In Figure 3, we show the probability values of the two networks (with/without modification) only after successful attacks on the disease class. Higher ranges/values indicate a stronger attack or a more vulnerable network. As shown in the figure, D3 (i.e. Additive Gaussian Noise), S1 (i.e. Local search) and G5 (i.e. L-BFGS) attacks are highly sensitive to the choice of pooling (max/average) operation. The range of the attack’s confidence varies from to . Note that absence of a box in the figure means there was no successful attack for a disease class in that experiment.

Figure 4: Distribution of adversarial images crafted based on Inception-ResNet-v2 network w.r.t. human perception. The dots and stars in the figure refer to max and average pooling, respectively. The words Obvious, Mixed, and Hard refer to the level of difficulty for a human to perceive the attacks.

In Figure 4, we visualize the accuracy of Inception-ResNet-v2 for different groups of attacks and, in the same plot, we show the perceptibility of each group of the attacks (i.e. the difficulty level for a human to detect a perturbed image). Note that lower accuracy and harder detection (lower right of the plot) implies a more successful attack. As shown in the figure, gradient based attacks are the most successful ones in terms of fooling both human (i.e. perception) and machine (i.e. accuracy).

5 Conclusion

In this paper, we extensively tested the vulnerability of the two state-of-the-art deep classification networks against ten different adversarial attacks on chest X-ray images. We found that the single pixel attack completely failed for gray-level X-ray chest images. We also showed that the pooling operation can make a considerable difference for some attacks, even leading to a complete failure of the attack for a particular class. We also demonstrated that the crafted adversarial images with some of the attacks, e.g. Gaussian blur and contrast reduction methods, can be simply detected with the naked eye. Finally, we showed that the gradient based attacks applied to the chest X-ray images are the most successful in terms of fulling both machine and human. Although both networks, Inception-ResNet-v2 and Nasnet-Large, failed against gradient-based attacks, in general, the latter (with average pooling) was more resilient to decision and score based attacks.

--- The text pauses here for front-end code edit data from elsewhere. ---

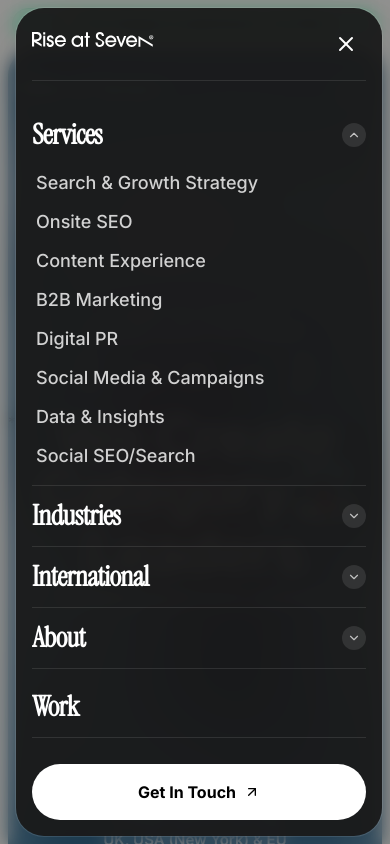
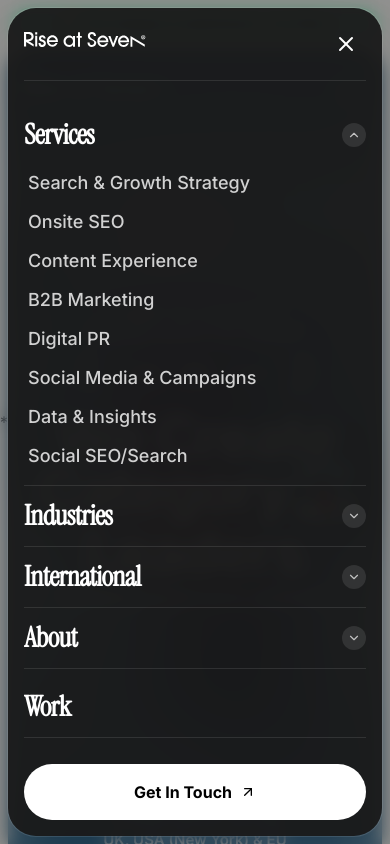
Before and after one commit to AananMunna/rise-at-seven, a Next.js app: page / in a window 390 px wide. Both pictures are taken after a click on the button 346 px from the left and 92 px from the top of the page. Shown: the top 844 px of the page. Built offline with nearby package versions, Linux system fonts and the light colour scheme.

Commit message:
mobile menu position fix

```diff
--- a/src/components/site/MobileMenu.tsx
+++ b/src/components/site/MobileMenu.tsx
@@ -41,17 +41,17 @@
 
   return (
     <div
-      className={`fixed inset-y-0 left-1/2 z-[60] flex w-full max-w-[430px] -translate-x-1/2 items-center justify-center p-2 transition-all duration-500 ease-out ${
+      className={`fixed inset-y-0 left-1/2 z-[60] flex w-full max-w-[430px] -translate-x-1/2 items-center justify-center py-2 pr-2 transition-all duration-500 ease-out ${
         open
           ? "opacity-100 pointer-events-auto"
           : "opacity-0 pointer-events-none"
       }`}
     >
-*     <div
+      *{" "}
+      <div
         className="fixed inset-0 bg-black/40 backdrop-blur-sm"
         onClick={onClose}
       />
-
       {/* Menu Container */}
       <div
         className={`relative flex h-full w-full flex-col overflow-hidden rounded-[28px] bg-[#1a1a1a]/95 p-4 text-white shadow-2xl ring-1 ring-white/10 transition-transform duration-500 ${
```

We thank NVIDIA Corporation for GPU donation and MITACS Globalink for funding.